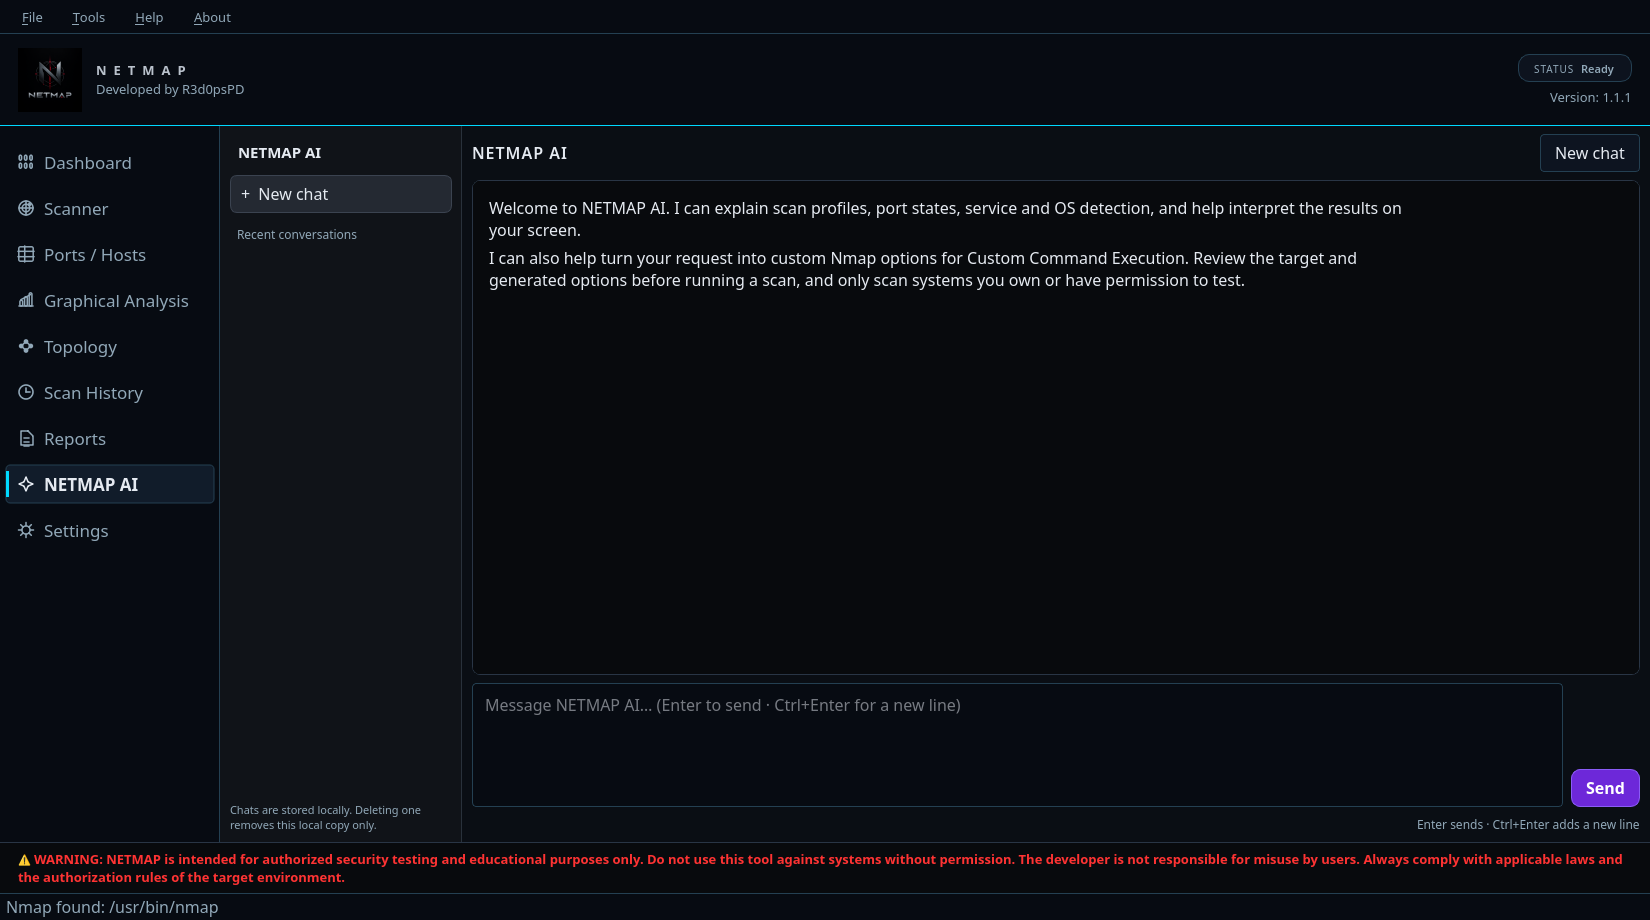
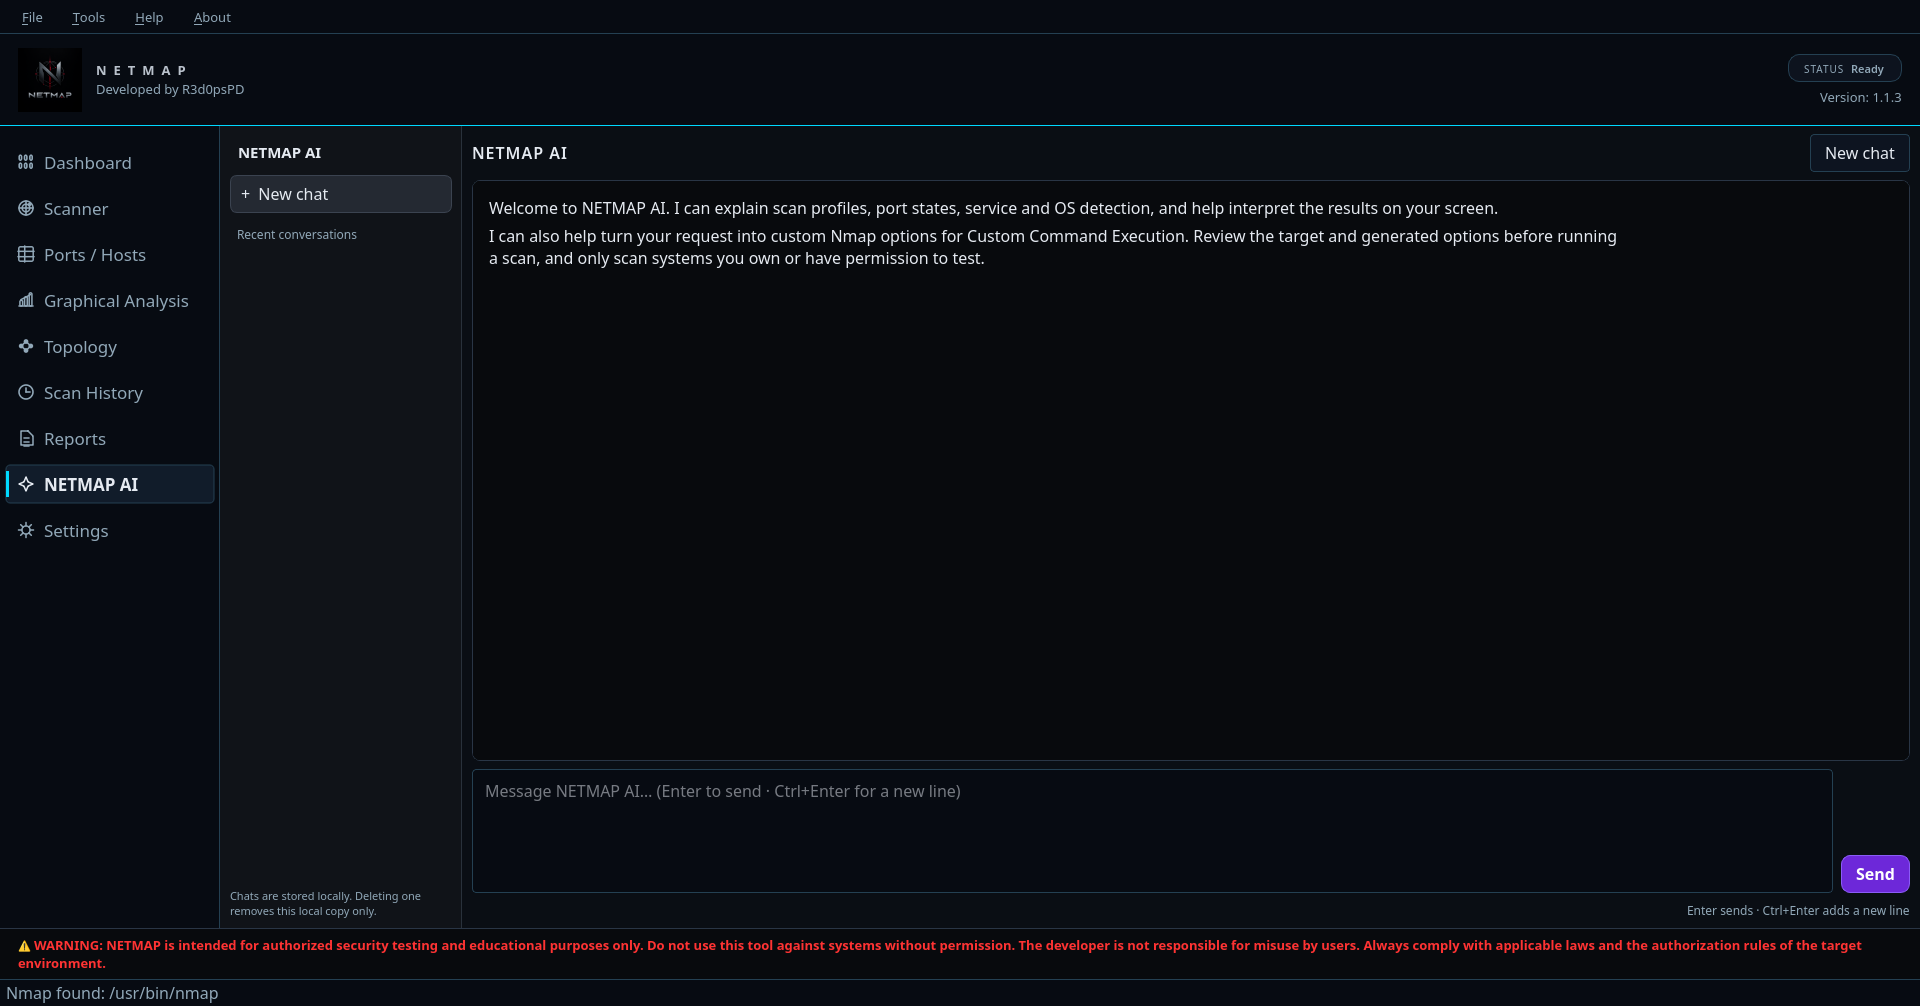
docs: refresh v1.1.3 release README and screenshots

diff --git a/README.md b/README.md
@@ -1,10 +1,14 @@
 # NETMAP Linux Release
 
-NETMAP is an independent desktop application for using Nmap for authorized network discovery, service analysis, topology visualization, and reporting. It is not an official Nmap product.
+NETMAP is an independent desktop application for using Nmap for authorized network discovery, service analysis, topology visualization, and reporting. It is **not an official Nmap product**.
 
-## Install from a terminal
+- **Latest release:** [NETMAP 1.1.3 — Linux x86_64](https://github.com/R3d0psPD/Netmap/releases/latest)
+- **Platform:** 64-bit Linux on x86_64 with a supported glibc environment
+- **Package:** compiled standalone application; the NETMAP Python application source is not included
 
-Run these commands from the directory where you want the `Netmap` folder to be created. No `cd` command is needed. This distribution repository must be publicly accessible (or your GitHub account must have access).
+## Install and run
+
+Open a terminal in the directory where you want the `Netmap` folder to be created, then run:
 
 ```bash
 git clone --depth 1 https://github.com/R3d0psPD/Netmap.git
@@ -12,48 +16,58 @@ chmod +x Netmap/run.sh
 ./Netmap/run.sh
 ```
 
-The launcher downloads the latest compiled Linux release, verifies its SHA-256 checksum, extracts it into the local `.runtime/` folder inside the clone, and starts NETMAP. It automatically uses `curl` or `wget` to download. Install `unzip` and `sha256sum` if they are not already available. The launcher never fetches the NETMAP Python application source code.
+The launcher downloads the latest compiled Linux release, verifies the signed checksum manifest and archive hash, extracts the verified package into `.runtime/` inside the cloned repository, and launches NETMAP. It does not download or execute the NETMAP Python application source code.
 
-If you want a custom clone-folder name, use that name in the last two commands as well.
+### Prerequisites
 
-## Requirements
+NETMAP requires a graphical Linux desktop and these commands to be available: `bash`, `curl` or `wget`, `gpg`, `sha256sum`, and `unzip`. Git is required to clone this repository. Nmap must be installed separately and available as `nmap` in `PATH`.
 
-- 64-bit Linux on x86_64 with a supported glibc environment.
-- Nmap installed and available as `nmap` in `PATH`. Nmap is not bundled.
-- An operating-system credential manager, such as KWallet or Secret Service, if you want NETMAP to save provider API keys.
-- Internet access for remote AI services.
-- `gpg` for verifying the release manifest signature when using the launcher.
-
-On Kali Linux or Debian-based systems, install Nmap with:
+On Kali Linux or Debian/Ubuntu-based systems, install the common requirements with:
 
 ```bash
 sudo apt update
-sudo apt install nmap gnupg
+sudo apt install -y git nmap gnupg curl unzip coreutils ca-certificates
 ```
 
-This release does not include a native Windows package.
+`coreutils` provides `sha256sum`. The launcher can use `wget` instead of `curl` if curl is not installed. If you already have the prerequisites, no package installation command is needed.
+
+The launcher creates a private `.runtime/` directory inside the clone and keeps its downloaded archive and extracted application there. The application is not installed system-wide. Do not run NETMAP as root unless a specific authorized scan requires privileges and you understand the implications.
+
+If you rename the clone folder, replace `Netmap` with your chosen folder name in the `chmod` and launch commands. This release does not include a native Windows package.
+
+## Troubleshooting
+
+- **`Required command ... was not found`:** install the named command using your Linux package manager, then run `./Netmap/run.sh` again.
+- **`nmap` is not found by NETMAP:** install Nmap and confirm that `command -v nmap` returns its path.
+- **Download fails:** check Internet access and whether GitHub Releases are reachable from your network.
+- **Signature or checksum verification fails:** do not run the downloaded executable. Retry the download later and compare the signing-key fingerprint against a separately trusted NETMAP developer source.
+- **The window does not open:** use a supported 64-bit Linux desktop session with a compatible glibc and the required runtime libraries. A headless terminal alone is not sufficient for this GUI application.
 
 ## NETMAP AI
 
-Each user supplies their own provider API key in **Settings > NETMAP AI**. NETMAP does not include a shared developer API key. Supported protocols and authentication options depend on the selected provider or custom endpoint. Use **Load API models** to query the selected endpoint, then use **Test connection** before sending a request.
+Each user supplies their own supported provider API key in **Settings > NETMAP AI**. This release does not include a shared developer API key. Provider protocols, authentication methods, model availability, rate limits, and charges depend on the selected provider or custom endpoint; NETMAP does not guarantee that every provider or model is compatible.
 
-Saved API credentials use the operating system's credential manager when available. NETMAP does not promise that every provider or model is compatible. Provider availability, rate limits, and charges are controlled by the provider.
-
-Review scan-context and privacy options before sending prompts or scan details to a remote AI service. Local knowledge features may still be available without a cloud request.
+Use **Load API models** to query the selected endpoint and **Test connection** before sending a request. Saved API credentials use the operating system's credential manager when available. Review privacy and scan-context settings before sending prompts or scan details to a remote AI service. Never post API keys, passwords, or tokens in public issues or screenshots.
 
 ## Local data and privacy
 
-NETMAP scan history, target history, settings, and AI conversation history are stored locally for the current operating-system user. They are not included in the repository or release download and are not automatically sent to other NETMAP users.
+Scan history, target history, settings, and NETMAP AI conversation history are stored locally for the current operating-system user. They are not included in this repository or the release ZIP and are not automatically sent to other NETMAP users.
 
-The compiled release stores its local database under `$XDG_DATA_HOME/netmap`, or `~/.local/share/netmap` when `XDG_DATA_HOME` is not set. A source-development checkout uses the separate legacy `~/.netmap` directory. This prevents the downloaded release from reusing scan history created by the source-development copy on the same computer.
+The compiled release stores its database under `$XDG_DATA_HOME/netmap`, or `~/.local/share/netmap` when `XDG_DATA_HOME` is not set. A source-development checkout uses the separate legacy `~/.netmap` directory. Remote AI providers receive only the information sent in requests; review the app's privacy and scan-context settings before sending data. Provider-side processing is governed by the provider's own terms and policies.
 
-Each operating-system account has its own home/data directory. Do not share your local database or screenshots containing scan details with others unless you have reviewed and sanitized them.
+Each operating-system account has its own home/data directory. Review and sanitize scan reports, database files, and screenshots before sharing them.
 
 ## Download integrity and authenticity
 
-The launcher verifies the detached OpenPGP signature on `SHA256SUMS` before trusting the SHA-256 checksum of the application ZIP. The public signing key is included as `NETMAP-RELEASE-KEY.asc`.
+The launcher verifies the detached OpenPGP signature on `SHA256SUMS` before trusting the SHA-256 checksum for the application ZIP. The public signing key is included as `NETMAP-RELEASE-KEY.asc`; no private signing key is included.
 
-Release signing-key fingerprint: `0B45 B609 3134 D3E3 ADB9 7C02 EDB2 243C 7827 C44D`. For manual verification, obtain the ZIP, `SHA256SUMS`, `SHA256SUMS.asc`, and `NETMAP-RELEASE-KEY.asc` from the same release, then run:
+Release signing-key fingerprint:
+
+```text
+0B45 B609 3134 D3E3 ADB9 7C02 EDB2 243C 7827 C44D
+```
+
+For manual verification, download `NETMAP-RELEASE-KEY.asc`, `SHA256SUMS`, `SHA256SUMS.asc`, and the ZIP from the [same release](https://github.com/R3d0psPD/Netmap/releases/latest), then run these commands from the directory containing those files:
 
 ```bash
 gpg --import NETMAP-RELEASE-KEY.asc
@@ -62,33 +76,40 @@ gpg --verify SHA256SUMS.asc SHA256SUMS
 sha256sum -c SHA256SUMS
 ```
 
-Before relying on the signature, compare the full fingerprint with a separately trusted NETMAP developer source. SHA-256 detects content changes; the signature helps establish that the checksum manifest was signed by the holder of the corresponding private key. Neither signature nor checksum guarantees that software is vulnerability-free.
-
-## Usage and authorization
-
-Use NETMAP only against systems you own or have explicit permission to test. Scanning behaviour depends on Nmap, target responses, network conditions, and available privileges. NETMAP does not guarantee that every host or service will be discovered.
+Before relying on the signature, compare the full fingerprint above with a separately trusted NETMAP developer source. A SHA-256 checksum detects content changes; the OpenPGP signature helps establish that the manifest was signed by the holder of the corresponding private key. Neither proves that the software is vulnerability-free. If a signature or checksum check fails, do not execute the package.
 
 ## Screenshots
 
-These screenshots were captured from a clean, isolated NETMAP profile with no saved scans, targets, conversations, or API keys. They do not show a developer's personal history or configuration.
+The screenshots below were captured from NETMAP 1.1.3 using an isolated profile with no saved scans, targets, conversations, or API keys. They show the current interface without the developer's personal history or configuration.
 
-| | |
+| Dashboard | Scanner |
 | --- | --- |
-| ![NETMAP dashboard](docs/screenshots/dashboard.png) | ![NETMAP scanner](docs/screenshots/scanner.png) |
-| **Dashboard** | **Scanner** |
-| ![Ports and hosts](docs/screenshots/ports-hosts.png) | ![Graphical analysis](docs/screenshots/graphical-analysis.png) |
-| **Ports / Hosts** | **Graphical Analysis** |
-| ![Network topology](docs/screenshots/topology.png) | ![NETMAP AI](docs/screenshots/netmap-ai.png) |
-| **Topology** | **NETMAP AI** |
-| ![Scan history](docs/screenshots/history.png) | ![Report preview](docs/screenshots/reports.png) |
-| **Scan History** | **Reports** |
-| ![NETMAP AI settings](docs/screenshots/ai-settings.png) | ![NETMAP Help](docs/screenshots/help.png) |
-| **AI Settings** | **Help** |
+| ![NETMAP 1.1.3 dashboard](docs/screenshots/dashboard.png) | ![NETMAP 1.1.3 scanner](docs/screenshots/scanner.png) |
+
+| Ports / Hosts | Graphical Analysis |
+| --- | --- |
+| ![NETMAP 1.1.3 ports and hosts](docs/screenshots/ports-hosts.png) | ![NETMAP 1.1.3 graphical analysis](docs/screenshots/graphical-analysis.png) |
+
+| Network Topology | Scan History |
+| --- | --- |
+| ![NETMAP 1.1.3 network topology](docs/screenshots/topology.png) | ![NETMAP 1.1.3 scan history](docs/screenshots/history.png) |
+
+| Reports | NETMAP AI |
+| --- | --- |
+| ![NETMAP 1.1.3 reports](docs/screenshots/reports.png) | ![NETMAP 1.1.3 NETMAP AI](docs/screenshots/netmap-ai.png) |
+
+| NETMAP AI Settings | Help |
+| --- | --- |
+| ![NETMAP 1.1.3 AI settings](docs/screenshots/ai-settings.png) | ![NETMAP 1.1.3 help](docs/screenshots/help.png) |
+
+## Usage and authorization
+
+Use NETMAP only against systems you own or have explicit permission to test. Scan results depend on Nmap, target responses, network conditions, permissions, and available privileges. NETMAP does not guarantee that every host or service will be discovered.
 
 ## License and source availability
 
-NETMAP is distributed as a compiled application under the proprietary terms in EULA.md. The NETMAP application source code is not included in this repository or the release package. Unauthorized redistribution of NETMAP is prohibited, subject to rights that cannot be restricted under applicable law or the licenses of third-party components.
+NETMAP is distributed as a compiled application under the proprietary terms in [EULA.md](EULA.md). The NETMAP application source code is not included in this repository or the release package. Compiling the application can make casual inspection more difficult but does not guarantee that reverse engineering is impossible. Unauthorized redistribution is restricted by the EULA, subject to rights that cannot be restricted under applicable law or third-party licenses.
 
-GitHub automatically displays `Source code (zip)` and `Source code (tar.gz)` for release tags. Those links snapshot this distribution repository, including the small shell bootstrap launcher, documentation, screenshots, branding, and third-party license materials—not the NETMAP application Python source code. The launcher downloads the verified compiled release ZIP.
+GitHub also provides `Source code (zip)` and `Source code (tar.gz)` links for release tags. Those archives snapshot this distribution repository—including the small shell bootstrap launcher, documentation, screenshots, branding, and third-party license materials—not the NETMAP application Python source. The launcher downloads the signature- and checksum-verified compiled release ZIP.
 
-Qt/PySide and other third-party components retain their respective licenses. Read THIRD_PARTY_NOTICES.md, LICENSES/, and THIRD_PARTY_SOURCES.md. Third-party source archives are provided for their license requirements; they are not NETMAP application source code.
+Qt/PySide and other third-party components retain their own licenses. Read [THIRD_PARTY_NOTICES.md](THIRD_PARTY_NOTICES.md), `LICENSES/`, and [THIRD_PARTY_SOURCES.md](THIRD_PARTY_SOURCES.md). Third-party source archives are provided for the applicable license requirements; they are not NETMAP application source code.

=-=-=

Look through the records and copy every line that has the word "responses".

-Use NETMAP only against systems you own or have explicit permission to test. Scanning behaviour depends on Nmap, target responses, network conditions, and available privileges. NETMAP does not guarantee that every host or service will be discovered.
+Use NETMAP only against systems you own or have explicit permission to test. Scan results depend on Nmap, target responses, network conditions, permissions, and available privileges. NETMAP does not guarantee that every host or service will be discovered.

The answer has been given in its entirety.